JPMorgan Chase & Co lost $15 billion in market value and a notch in its credit ratings on Friday while a chorus of regulators and politicians reacted to its surprise $2 billion trading loss by demanding stiffer oversight for the banking industry.
The loss by one of Wall Street’s most respected banks embarrassed chief executive Jamie Dimon, a leader lauded for steering his bank through the fallout from the 2008 financial crisis without reporting a loss.
“We know we were sloppy. We know we were stupid. We know there was bad judgment,” Dimon said in a television interview on Sunday.
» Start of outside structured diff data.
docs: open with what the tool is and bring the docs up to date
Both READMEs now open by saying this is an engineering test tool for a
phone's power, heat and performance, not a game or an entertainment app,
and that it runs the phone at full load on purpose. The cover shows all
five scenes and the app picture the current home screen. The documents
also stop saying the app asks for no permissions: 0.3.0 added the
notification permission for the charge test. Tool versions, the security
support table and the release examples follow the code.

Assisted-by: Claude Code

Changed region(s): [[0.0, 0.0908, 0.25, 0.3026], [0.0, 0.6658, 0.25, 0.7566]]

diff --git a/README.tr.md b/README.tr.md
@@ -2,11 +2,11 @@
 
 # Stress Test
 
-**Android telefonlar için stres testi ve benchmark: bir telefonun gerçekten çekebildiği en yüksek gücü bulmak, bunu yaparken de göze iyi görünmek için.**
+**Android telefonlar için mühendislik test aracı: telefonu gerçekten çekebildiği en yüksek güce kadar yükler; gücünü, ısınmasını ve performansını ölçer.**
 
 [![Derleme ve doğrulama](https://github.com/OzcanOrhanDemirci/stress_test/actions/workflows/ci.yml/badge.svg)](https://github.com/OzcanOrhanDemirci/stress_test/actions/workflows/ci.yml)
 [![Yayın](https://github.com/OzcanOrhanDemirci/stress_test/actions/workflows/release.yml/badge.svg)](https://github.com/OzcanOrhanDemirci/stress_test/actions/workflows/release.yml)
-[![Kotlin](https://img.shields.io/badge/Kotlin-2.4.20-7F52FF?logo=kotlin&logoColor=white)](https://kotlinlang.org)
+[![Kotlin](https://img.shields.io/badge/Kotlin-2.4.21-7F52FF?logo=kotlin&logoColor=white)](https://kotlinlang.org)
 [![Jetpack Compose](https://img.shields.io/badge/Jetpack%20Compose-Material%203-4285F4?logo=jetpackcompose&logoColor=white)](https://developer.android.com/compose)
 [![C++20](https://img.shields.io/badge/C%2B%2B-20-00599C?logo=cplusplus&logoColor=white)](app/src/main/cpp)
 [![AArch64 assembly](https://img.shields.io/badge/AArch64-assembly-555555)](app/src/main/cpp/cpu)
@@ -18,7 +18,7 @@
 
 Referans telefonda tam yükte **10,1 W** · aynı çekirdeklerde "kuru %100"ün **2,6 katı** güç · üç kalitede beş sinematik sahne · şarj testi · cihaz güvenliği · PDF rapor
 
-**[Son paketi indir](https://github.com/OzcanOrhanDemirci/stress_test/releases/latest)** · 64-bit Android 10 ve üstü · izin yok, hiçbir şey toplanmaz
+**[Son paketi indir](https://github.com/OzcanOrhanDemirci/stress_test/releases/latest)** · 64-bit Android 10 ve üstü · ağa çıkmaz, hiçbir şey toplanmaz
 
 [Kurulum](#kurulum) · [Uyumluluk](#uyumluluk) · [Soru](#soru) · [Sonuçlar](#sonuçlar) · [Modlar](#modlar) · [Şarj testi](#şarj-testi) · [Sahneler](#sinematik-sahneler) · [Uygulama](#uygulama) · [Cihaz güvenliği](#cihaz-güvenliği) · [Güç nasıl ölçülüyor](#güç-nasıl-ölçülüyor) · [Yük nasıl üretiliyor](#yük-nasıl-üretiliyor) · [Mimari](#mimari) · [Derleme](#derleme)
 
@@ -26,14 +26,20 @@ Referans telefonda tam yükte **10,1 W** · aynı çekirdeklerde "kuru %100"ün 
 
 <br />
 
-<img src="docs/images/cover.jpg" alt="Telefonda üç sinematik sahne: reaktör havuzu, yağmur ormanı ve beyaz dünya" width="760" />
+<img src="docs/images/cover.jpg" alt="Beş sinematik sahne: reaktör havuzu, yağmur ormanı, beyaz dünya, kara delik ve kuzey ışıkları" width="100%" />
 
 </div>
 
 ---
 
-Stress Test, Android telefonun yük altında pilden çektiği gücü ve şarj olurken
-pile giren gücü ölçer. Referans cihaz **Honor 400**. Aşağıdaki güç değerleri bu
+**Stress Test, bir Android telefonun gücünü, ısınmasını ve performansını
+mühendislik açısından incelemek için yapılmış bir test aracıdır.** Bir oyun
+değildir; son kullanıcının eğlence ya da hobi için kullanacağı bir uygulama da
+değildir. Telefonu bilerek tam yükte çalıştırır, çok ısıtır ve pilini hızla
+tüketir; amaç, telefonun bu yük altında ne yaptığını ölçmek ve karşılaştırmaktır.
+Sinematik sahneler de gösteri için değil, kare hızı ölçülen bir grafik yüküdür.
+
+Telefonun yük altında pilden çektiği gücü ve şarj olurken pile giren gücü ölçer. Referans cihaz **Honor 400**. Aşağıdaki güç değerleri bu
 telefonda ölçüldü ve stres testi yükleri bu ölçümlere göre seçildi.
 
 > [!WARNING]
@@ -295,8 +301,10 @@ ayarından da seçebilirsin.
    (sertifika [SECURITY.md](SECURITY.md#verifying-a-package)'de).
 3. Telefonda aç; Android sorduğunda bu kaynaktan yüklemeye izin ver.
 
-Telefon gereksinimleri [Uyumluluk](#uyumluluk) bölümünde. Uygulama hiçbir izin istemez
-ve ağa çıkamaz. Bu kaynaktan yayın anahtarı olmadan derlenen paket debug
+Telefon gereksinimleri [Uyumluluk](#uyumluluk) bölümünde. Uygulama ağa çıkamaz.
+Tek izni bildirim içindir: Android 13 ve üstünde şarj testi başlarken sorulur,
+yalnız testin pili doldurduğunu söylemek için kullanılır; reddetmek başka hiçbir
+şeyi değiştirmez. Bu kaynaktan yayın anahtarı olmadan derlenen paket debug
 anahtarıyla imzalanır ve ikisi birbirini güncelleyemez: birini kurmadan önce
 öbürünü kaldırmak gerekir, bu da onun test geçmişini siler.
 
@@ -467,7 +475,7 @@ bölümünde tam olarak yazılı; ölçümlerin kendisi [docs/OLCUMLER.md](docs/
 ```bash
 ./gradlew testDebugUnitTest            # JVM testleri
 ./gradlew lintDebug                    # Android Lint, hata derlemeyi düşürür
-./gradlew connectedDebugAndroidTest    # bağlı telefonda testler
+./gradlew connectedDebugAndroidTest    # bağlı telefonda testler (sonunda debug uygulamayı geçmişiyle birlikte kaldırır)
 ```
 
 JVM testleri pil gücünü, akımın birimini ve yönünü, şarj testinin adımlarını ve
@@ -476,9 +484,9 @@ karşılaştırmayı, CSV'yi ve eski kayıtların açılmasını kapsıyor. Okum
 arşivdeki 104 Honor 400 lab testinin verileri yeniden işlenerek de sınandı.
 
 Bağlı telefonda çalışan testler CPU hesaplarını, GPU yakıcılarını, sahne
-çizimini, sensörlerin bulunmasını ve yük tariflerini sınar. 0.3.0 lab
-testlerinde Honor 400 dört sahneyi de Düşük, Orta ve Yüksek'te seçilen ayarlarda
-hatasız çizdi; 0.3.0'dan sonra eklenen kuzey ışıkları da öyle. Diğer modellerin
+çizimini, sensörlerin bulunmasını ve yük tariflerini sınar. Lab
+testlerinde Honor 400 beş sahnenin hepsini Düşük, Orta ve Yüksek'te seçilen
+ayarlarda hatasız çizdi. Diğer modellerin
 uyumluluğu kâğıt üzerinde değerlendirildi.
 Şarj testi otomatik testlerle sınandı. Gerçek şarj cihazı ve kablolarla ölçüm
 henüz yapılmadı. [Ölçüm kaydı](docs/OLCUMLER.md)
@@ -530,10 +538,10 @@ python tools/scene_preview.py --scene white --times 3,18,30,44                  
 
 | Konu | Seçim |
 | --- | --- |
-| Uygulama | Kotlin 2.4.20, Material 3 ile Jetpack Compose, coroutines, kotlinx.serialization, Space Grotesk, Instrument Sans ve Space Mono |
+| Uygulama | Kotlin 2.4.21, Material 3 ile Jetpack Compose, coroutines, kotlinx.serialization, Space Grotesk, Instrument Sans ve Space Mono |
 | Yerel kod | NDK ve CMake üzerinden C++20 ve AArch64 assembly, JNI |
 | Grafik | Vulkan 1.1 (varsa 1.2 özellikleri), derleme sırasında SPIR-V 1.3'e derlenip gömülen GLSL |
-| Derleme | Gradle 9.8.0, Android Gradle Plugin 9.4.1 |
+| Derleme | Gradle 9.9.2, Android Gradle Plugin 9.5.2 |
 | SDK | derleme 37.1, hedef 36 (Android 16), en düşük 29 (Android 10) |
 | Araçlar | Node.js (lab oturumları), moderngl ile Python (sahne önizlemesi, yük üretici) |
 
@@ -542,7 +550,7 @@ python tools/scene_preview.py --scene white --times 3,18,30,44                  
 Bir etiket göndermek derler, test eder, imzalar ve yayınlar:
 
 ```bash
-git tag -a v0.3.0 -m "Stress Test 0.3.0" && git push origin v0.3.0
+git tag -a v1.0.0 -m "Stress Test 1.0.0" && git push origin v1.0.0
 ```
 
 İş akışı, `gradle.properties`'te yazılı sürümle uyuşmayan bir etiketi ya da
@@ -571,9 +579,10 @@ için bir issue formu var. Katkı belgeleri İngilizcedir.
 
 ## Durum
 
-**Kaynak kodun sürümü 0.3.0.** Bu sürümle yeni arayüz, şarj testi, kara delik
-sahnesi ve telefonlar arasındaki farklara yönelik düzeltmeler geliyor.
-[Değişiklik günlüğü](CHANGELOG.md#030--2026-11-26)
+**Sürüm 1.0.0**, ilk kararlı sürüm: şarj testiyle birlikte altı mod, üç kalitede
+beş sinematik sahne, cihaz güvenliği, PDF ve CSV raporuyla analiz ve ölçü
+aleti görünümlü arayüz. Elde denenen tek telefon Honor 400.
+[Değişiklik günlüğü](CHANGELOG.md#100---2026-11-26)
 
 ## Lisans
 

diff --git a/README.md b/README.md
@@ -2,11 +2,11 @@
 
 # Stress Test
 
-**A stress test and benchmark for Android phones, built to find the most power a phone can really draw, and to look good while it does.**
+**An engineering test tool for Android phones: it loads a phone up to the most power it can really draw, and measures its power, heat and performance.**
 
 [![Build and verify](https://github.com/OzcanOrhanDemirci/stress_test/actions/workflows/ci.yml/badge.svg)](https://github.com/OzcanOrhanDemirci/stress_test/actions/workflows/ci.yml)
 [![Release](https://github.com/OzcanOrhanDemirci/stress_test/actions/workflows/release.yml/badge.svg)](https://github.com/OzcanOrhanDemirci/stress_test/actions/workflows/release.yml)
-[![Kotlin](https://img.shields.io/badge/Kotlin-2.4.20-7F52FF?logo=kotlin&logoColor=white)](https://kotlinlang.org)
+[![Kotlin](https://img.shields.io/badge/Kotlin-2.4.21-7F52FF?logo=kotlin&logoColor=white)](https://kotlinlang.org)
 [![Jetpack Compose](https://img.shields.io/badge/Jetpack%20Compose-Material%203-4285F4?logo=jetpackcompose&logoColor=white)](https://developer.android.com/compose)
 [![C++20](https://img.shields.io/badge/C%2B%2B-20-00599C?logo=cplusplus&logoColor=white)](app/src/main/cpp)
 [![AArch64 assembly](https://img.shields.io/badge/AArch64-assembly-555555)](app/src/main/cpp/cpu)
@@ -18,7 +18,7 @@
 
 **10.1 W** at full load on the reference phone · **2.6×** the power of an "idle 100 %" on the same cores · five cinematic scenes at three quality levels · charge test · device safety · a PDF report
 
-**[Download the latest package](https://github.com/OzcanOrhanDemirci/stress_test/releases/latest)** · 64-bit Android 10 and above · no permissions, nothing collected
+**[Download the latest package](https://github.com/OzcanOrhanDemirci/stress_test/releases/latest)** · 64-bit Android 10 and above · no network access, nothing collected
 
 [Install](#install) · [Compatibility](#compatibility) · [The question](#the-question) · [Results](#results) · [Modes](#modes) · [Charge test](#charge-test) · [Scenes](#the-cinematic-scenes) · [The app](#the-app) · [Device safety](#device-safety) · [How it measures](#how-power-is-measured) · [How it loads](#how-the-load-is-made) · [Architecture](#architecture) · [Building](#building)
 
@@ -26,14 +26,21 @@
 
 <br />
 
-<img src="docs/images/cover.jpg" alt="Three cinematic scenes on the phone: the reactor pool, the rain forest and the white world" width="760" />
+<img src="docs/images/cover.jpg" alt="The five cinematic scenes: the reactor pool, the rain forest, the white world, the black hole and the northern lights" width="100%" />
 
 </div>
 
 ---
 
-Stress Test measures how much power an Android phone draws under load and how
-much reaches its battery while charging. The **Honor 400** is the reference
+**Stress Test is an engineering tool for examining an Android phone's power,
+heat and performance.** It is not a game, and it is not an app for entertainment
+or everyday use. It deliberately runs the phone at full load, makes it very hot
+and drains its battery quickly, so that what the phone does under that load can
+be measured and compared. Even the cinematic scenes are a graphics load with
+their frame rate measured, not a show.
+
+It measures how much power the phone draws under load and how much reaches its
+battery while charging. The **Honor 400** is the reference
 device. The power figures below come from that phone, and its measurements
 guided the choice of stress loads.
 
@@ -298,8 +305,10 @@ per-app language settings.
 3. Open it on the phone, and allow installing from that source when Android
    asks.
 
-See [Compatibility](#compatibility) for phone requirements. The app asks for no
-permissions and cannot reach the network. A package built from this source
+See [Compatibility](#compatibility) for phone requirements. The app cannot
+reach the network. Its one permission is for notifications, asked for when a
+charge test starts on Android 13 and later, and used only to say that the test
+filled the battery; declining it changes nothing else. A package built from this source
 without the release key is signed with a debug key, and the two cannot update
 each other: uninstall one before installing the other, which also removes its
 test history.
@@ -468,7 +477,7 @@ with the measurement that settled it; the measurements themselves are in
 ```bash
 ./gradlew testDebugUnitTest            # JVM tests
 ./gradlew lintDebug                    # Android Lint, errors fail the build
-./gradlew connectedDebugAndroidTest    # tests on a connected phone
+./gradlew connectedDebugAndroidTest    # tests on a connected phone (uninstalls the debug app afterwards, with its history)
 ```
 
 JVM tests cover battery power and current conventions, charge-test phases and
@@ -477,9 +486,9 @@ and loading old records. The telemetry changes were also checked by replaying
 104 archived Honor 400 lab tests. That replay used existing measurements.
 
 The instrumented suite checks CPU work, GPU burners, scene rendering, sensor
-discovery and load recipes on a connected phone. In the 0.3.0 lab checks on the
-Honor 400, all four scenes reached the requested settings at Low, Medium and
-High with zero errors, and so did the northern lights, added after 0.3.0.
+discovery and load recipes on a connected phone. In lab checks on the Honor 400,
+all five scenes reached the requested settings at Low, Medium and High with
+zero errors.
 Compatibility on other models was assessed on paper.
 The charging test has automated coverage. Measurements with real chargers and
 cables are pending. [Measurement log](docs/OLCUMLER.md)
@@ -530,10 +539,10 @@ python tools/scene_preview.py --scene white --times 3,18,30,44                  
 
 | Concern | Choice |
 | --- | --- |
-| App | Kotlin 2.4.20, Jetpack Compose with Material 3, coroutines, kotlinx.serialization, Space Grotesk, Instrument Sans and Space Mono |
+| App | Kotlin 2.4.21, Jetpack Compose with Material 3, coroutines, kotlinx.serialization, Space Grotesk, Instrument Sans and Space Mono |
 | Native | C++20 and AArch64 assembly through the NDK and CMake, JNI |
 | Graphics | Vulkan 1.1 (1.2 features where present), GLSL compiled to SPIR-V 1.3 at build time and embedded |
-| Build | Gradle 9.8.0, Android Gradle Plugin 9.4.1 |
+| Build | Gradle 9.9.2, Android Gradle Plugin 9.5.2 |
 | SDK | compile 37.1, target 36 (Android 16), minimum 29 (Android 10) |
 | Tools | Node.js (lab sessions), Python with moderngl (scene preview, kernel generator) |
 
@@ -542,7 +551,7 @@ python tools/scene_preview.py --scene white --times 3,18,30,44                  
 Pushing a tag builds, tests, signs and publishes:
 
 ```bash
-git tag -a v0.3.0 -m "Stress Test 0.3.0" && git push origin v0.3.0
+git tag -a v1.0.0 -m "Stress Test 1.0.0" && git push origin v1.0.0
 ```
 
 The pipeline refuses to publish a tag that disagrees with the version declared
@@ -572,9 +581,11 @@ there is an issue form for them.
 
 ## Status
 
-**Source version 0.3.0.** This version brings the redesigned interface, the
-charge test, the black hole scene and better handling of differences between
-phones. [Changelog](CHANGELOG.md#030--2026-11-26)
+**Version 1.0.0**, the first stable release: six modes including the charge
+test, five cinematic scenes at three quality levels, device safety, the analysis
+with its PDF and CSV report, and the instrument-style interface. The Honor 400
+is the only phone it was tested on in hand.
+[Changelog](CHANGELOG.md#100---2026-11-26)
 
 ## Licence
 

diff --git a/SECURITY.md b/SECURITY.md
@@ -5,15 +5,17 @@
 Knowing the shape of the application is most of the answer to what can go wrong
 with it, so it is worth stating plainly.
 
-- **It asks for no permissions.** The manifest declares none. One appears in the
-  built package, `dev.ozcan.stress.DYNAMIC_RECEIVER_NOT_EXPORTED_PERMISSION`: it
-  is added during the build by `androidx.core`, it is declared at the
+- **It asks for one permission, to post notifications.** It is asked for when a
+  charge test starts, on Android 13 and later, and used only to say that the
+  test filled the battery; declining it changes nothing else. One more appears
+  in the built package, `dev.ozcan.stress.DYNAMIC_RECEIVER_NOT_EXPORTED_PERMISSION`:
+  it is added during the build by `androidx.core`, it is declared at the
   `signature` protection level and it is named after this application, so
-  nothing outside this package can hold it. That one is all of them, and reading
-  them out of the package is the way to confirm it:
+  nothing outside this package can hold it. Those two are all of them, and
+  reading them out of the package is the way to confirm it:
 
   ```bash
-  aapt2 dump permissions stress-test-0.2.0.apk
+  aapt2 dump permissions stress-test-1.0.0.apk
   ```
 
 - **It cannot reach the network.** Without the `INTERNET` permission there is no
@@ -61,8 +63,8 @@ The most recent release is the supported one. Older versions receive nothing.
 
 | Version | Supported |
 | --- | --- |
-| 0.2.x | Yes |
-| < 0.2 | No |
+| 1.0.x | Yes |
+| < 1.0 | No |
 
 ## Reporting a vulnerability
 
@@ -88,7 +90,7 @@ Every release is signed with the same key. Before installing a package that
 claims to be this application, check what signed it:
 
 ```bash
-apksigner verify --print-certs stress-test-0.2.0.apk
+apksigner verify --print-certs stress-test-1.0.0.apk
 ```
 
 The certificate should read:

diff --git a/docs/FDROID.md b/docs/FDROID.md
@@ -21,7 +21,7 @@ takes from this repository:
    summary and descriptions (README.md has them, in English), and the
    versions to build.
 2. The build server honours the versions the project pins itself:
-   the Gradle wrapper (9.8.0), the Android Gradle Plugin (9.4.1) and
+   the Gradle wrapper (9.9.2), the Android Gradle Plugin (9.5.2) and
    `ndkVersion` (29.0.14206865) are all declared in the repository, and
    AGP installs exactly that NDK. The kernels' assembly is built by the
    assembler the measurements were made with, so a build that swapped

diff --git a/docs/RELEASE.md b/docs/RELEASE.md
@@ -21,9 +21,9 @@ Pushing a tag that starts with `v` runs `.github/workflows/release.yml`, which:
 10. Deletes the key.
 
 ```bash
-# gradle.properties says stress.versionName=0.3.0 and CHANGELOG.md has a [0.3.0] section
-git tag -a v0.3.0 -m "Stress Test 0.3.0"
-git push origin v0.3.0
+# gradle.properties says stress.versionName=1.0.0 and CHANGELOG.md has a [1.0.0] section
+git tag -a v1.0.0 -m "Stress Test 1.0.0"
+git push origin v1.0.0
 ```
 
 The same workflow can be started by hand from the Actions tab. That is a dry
He said it wasn’t clear whether the bank had broken any laws or violated any rules. “We’ve had audit, legal, risk, compliance, some of our best people looking at all of that.” The loss also invited regulatory scrutiny for a man who had all but led the charge to limit it, criticising the so-called Volcker rule to ban proprietary trading by big banks.
The reports say that the Securities and Exchange Commission has opened a preliminary investigation into JPMorgan’s accounting practices and public disclosures about the trading loss.
Fitch Ratings cut JPMorgan’s debt ratings a notch and put all of the ratings of the bank and its subsidiaries on negative ratings watch. Standard & Poor’s put JPMorgan and its banking units on a negative outlook, but affirmed its current ratings.
A national union urged shareholders to approve a stockholder resolution calling for an independent board chairman at JPMorgan. Dimon currently holds the chairman and CEO titles.